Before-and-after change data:
+--

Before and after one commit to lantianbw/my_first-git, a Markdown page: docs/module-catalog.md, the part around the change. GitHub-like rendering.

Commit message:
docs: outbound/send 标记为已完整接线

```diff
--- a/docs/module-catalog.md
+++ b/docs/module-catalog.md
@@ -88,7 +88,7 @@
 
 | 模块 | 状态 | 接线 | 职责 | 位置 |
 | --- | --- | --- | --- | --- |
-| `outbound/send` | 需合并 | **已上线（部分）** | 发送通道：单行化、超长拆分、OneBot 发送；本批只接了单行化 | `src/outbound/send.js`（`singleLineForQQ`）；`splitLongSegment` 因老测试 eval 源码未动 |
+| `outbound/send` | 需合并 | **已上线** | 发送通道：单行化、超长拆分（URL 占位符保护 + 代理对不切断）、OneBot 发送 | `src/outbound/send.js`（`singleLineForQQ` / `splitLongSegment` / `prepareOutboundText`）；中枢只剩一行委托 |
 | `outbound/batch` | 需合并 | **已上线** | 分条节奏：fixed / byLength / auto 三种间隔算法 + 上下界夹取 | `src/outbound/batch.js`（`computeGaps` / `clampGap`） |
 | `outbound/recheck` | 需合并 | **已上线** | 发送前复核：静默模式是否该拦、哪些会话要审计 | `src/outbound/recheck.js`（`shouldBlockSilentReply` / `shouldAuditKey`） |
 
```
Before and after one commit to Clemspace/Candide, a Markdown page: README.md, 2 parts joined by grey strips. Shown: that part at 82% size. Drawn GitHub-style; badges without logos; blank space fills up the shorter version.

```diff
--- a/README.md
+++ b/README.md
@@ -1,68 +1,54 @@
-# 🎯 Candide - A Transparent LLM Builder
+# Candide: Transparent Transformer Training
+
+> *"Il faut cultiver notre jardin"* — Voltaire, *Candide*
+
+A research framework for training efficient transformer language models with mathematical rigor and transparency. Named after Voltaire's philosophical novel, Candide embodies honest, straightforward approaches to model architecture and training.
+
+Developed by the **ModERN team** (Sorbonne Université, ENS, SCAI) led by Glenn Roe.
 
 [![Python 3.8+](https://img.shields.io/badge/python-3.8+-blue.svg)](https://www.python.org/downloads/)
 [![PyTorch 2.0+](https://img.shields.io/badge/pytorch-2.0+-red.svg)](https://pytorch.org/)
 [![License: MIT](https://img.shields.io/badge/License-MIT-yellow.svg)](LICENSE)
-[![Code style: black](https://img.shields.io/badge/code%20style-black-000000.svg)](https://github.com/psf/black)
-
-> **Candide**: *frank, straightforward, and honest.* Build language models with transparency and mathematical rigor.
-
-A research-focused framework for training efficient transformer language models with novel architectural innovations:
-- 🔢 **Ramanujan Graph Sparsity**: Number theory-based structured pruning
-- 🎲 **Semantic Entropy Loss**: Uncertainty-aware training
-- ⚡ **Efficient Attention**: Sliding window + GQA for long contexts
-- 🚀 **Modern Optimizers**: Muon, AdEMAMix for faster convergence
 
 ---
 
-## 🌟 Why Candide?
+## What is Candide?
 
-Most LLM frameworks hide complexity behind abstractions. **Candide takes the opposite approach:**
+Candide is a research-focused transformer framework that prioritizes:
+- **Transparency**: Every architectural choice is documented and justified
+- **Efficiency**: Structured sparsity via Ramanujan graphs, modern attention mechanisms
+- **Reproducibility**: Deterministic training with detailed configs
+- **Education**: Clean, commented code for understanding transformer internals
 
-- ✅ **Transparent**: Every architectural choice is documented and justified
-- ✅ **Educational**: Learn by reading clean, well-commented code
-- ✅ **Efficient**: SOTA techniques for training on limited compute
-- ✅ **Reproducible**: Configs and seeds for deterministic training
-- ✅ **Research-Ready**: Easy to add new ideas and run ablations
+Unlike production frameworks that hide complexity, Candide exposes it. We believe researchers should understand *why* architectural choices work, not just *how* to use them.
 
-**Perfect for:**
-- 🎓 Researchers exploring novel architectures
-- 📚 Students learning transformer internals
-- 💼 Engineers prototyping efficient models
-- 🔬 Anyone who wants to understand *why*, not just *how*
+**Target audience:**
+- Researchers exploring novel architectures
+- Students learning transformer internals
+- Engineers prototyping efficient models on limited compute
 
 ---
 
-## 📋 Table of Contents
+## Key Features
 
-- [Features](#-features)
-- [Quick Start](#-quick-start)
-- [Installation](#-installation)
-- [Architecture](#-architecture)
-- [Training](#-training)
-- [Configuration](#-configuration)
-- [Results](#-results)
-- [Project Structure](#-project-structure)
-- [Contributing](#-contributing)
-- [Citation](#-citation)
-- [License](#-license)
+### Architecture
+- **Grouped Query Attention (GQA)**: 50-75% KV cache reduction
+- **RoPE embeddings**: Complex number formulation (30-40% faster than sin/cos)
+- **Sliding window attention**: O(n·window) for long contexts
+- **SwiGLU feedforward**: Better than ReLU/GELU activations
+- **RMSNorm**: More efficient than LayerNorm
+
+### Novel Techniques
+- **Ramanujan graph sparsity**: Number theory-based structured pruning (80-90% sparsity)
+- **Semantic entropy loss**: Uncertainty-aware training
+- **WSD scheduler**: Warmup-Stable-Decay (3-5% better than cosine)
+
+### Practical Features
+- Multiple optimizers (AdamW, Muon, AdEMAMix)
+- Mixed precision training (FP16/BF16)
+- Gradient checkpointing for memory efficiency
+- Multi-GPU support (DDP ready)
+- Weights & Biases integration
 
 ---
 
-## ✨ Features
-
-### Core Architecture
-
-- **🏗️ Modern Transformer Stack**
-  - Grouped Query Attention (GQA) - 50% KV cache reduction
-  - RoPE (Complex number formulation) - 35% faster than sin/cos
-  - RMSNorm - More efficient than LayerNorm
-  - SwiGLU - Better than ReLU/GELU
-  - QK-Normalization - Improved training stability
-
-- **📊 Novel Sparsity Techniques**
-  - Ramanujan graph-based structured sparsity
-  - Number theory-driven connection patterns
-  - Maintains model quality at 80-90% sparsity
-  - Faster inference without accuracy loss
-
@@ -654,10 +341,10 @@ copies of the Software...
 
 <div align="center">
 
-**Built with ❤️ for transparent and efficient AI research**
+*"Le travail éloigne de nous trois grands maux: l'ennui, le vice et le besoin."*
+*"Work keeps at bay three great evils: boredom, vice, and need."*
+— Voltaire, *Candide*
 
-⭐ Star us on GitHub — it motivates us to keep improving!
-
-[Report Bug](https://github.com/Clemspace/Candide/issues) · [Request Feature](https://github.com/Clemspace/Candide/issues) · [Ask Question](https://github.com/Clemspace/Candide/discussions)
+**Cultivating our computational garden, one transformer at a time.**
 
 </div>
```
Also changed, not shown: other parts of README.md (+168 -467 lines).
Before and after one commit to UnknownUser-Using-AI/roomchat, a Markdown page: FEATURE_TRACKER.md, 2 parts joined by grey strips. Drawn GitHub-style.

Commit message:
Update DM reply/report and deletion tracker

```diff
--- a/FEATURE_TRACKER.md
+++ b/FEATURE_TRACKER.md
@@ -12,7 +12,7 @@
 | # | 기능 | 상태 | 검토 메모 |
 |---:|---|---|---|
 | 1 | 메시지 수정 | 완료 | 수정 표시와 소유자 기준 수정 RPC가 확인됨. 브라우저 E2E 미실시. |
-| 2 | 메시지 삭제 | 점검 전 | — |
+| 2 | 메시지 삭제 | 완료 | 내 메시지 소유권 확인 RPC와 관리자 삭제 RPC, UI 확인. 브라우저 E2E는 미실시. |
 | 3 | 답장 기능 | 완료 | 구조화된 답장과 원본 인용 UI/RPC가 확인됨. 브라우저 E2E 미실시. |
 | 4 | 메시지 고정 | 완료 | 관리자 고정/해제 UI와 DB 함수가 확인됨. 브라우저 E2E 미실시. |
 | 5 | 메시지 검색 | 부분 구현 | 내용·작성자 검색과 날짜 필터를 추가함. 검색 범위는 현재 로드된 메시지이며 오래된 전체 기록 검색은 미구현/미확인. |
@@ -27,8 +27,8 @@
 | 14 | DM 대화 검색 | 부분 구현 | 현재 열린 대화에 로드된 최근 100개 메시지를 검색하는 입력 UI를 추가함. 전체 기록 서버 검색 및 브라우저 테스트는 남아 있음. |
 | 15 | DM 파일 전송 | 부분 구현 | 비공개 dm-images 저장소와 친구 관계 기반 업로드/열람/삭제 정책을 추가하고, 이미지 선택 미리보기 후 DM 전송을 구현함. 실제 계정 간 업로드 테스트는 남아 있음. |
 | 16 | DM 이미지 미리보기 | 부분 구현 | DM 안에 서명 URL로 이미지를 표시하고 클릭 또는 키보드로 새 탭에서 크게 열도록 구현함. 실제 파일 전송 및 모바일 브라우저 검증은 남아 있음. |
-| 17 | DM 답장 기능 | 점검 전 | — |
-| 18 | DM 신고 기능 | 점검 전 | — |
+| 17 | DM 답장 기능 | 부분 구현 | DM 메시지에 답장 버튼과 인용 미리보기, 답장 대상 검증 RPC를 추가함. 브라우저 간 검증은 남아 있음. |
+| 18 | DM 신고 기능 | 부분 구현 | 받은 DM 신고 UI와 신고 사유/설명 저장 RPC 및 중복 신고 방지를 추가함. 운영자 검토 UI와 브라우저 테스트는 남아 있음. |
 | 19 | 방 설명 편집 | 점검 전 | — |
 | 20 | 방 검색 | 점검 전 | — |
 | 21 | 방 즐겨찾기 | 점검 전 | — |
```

+--

▶ _What you have to do_
The word is "docs". Copy every line above where it appears.

▶ _Your solution_
Before and after one commit to lantianbw/my_first-git, a Markdown page: docs/module-catalog.md, the part around the change. GitHub-like rendering.
docs: outbound/send 标记为已完整接线
--- a/docs/module-catalog.md
+++ b/docs/module-catalog.md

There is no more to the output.